Tuesday, February 10, 2015
Time To Start Comparing Apples With Apples
The study by Williams and colleagues advances the field by demonstrating that specific descriptors of breathlessness can be used to suggest a diagnosis of COPD. Prospective testing is necessary to examine whether fluency in this language can differentiate other common respiratory diseases. In a preliminary study of 142 patients presenting with a chief complaint of breathlessness, Harver and associates found that the descriptor “chest tightness or constriction” had a specificity of 95% and positive predictive value of 86% for the diagnosis of asthma. Two phrases “effort or work of breathing” and “can’t get a deep breath” had a sensitivity of 74% for the diagnosis of COPD.
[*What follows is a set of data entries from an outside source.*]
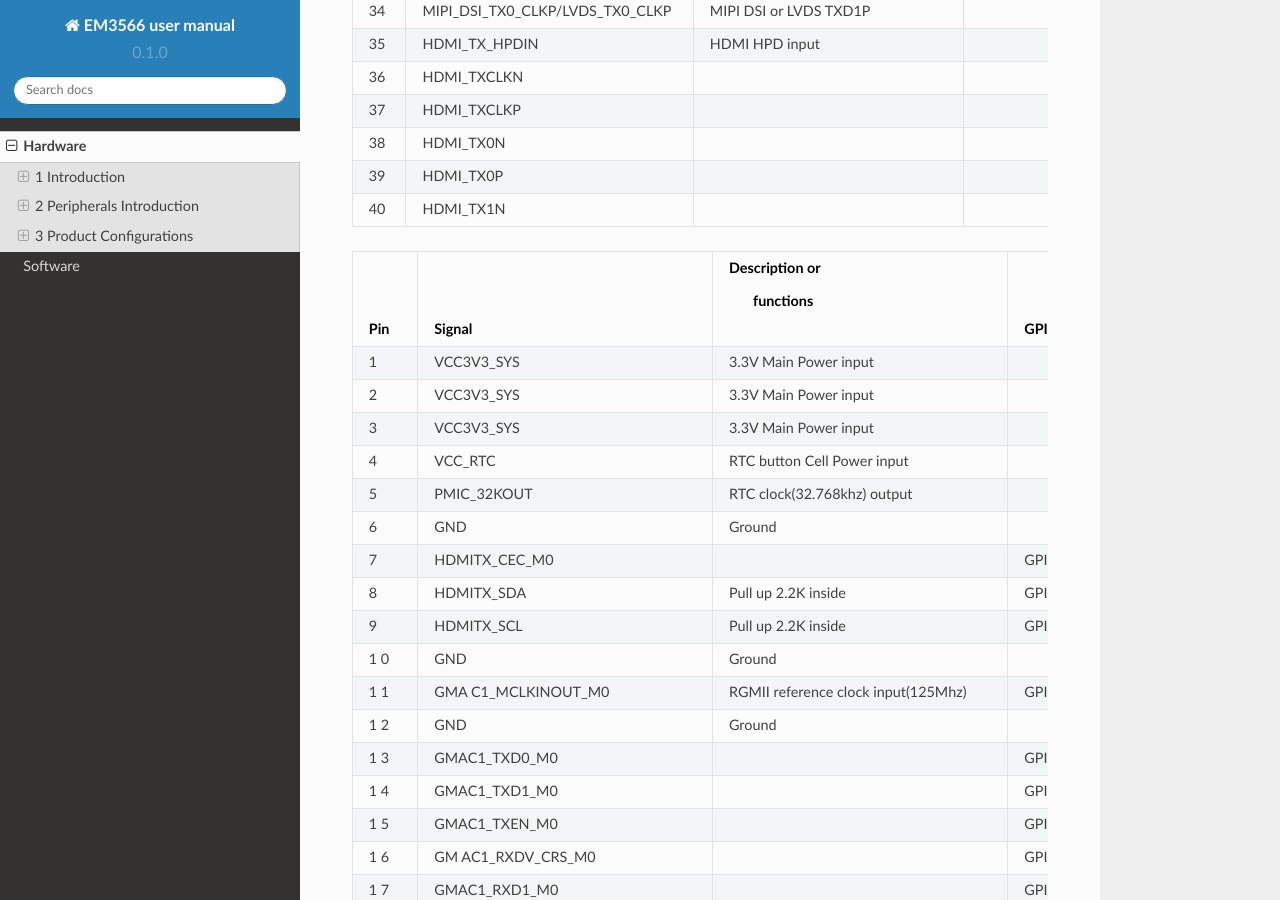
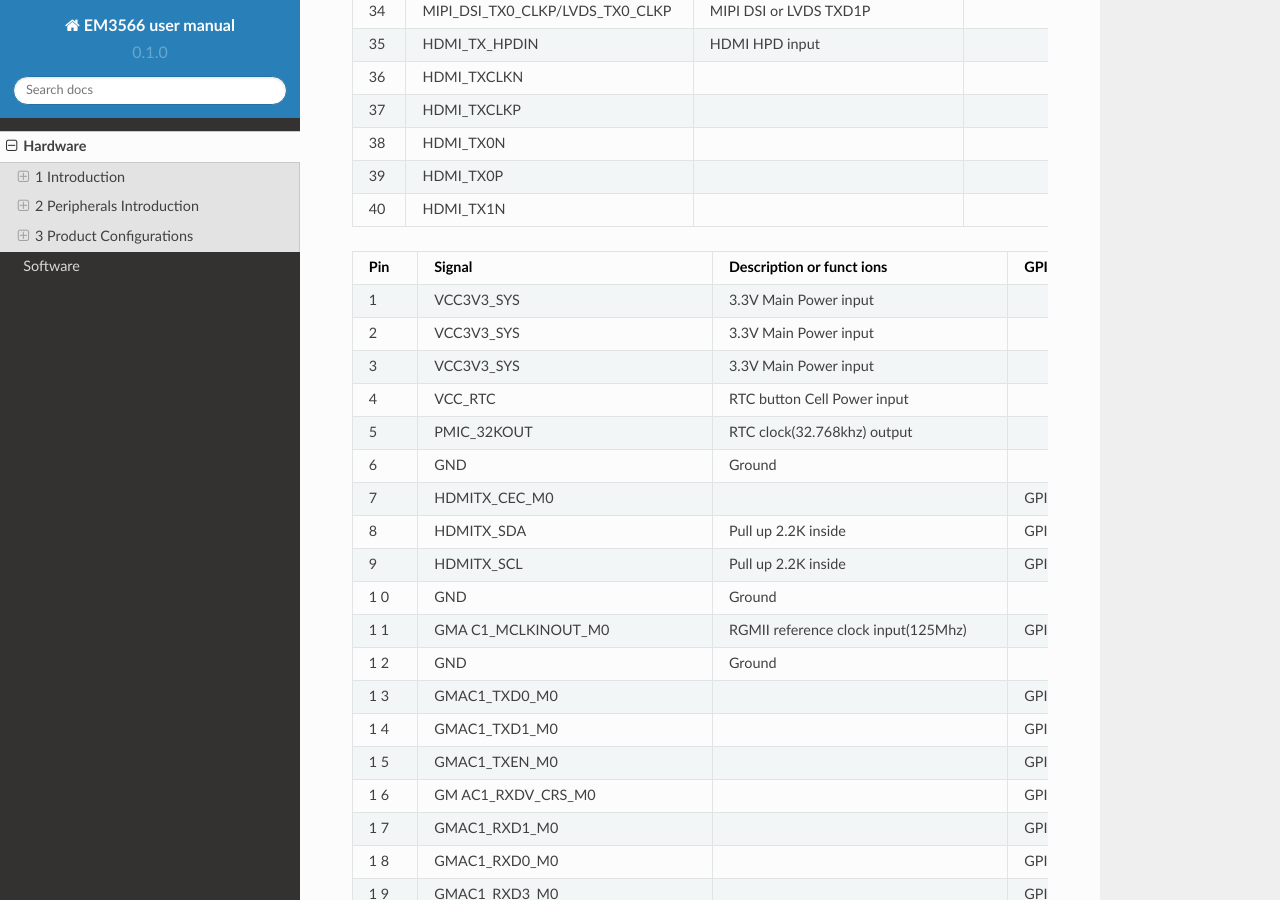
Before and after one commit to boardcon/EM3566, a Sphinx documentation site: the page built from docs/source/hardware.rst, in a window 1280 px wide and 900 px high, scrolled down 3883 px. Built offline with Sphinx 7.4.7 and the Read the Docs theme 2.0.0, drawn with Linux system fonts in a browser that asks for light colours.

Commit message:
Update hardware.rst

```diff
--- a/docs/source/hardware.rst
+++ b/docs/source/hardware.rst
@@ -309,8 +309,8 @@
       - 1.8V
 
 +---+-----------------+--------------------+---------------+---------+
-|Pin|   Signal        |Description or      |GPIO serial    |IO       |
-|   |                 | functions          |               |Voltage  |
+|Pin|Signal           |Description or funct|GPIO serial    |IO Voltag|
+|   |                 |ions                |               |e        |
 +===+=================+====================+===============+=========+
 | 1 | VCC3V3_SYS      | 3.3V Main Power    |               | 3.3V    |
 |   |                 | input              |               |         |
```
Based on this information, we encourage physicians and other health-care providers to ask patients about descriptors of dyspnea as part of the medical history. In the office setting, the nurse could take vital signs and then ask each patient to describe “what it feels like” when he/she has breathing discomfort. The nurse could write down (or enter into a computer) the key words along with the vital signs. The nurse could then give each patient a list of descriptors and ask him/her to select the “best two or three” that describe breathlessness. It is time for physicians to become fluent in the language of dyspnea! This will help us to better understand the experience of our patients, to diagnose the cause of breathlessness in a patient, and to and enhance our therapeutic efforts to provide relief.
She introduction of health-care technologies into medical practice is happening at a breathtaking pace. Some of these technologies are real advances and provide great benefits to patients, but many others offer only slight improvements despite substantially increasing health-care costs. Unfortunately, when faced with a decision to implement new technologies in their practices, many practitioners are often at a loss in determining the relative strengths and weaknesses of their options. When perusing the literature on reports about new technologies, it is frequently only case series or studies aimed at obtaining Food and Drug Administration approval that one can find, but no proper comparisons with conventional and established approaches.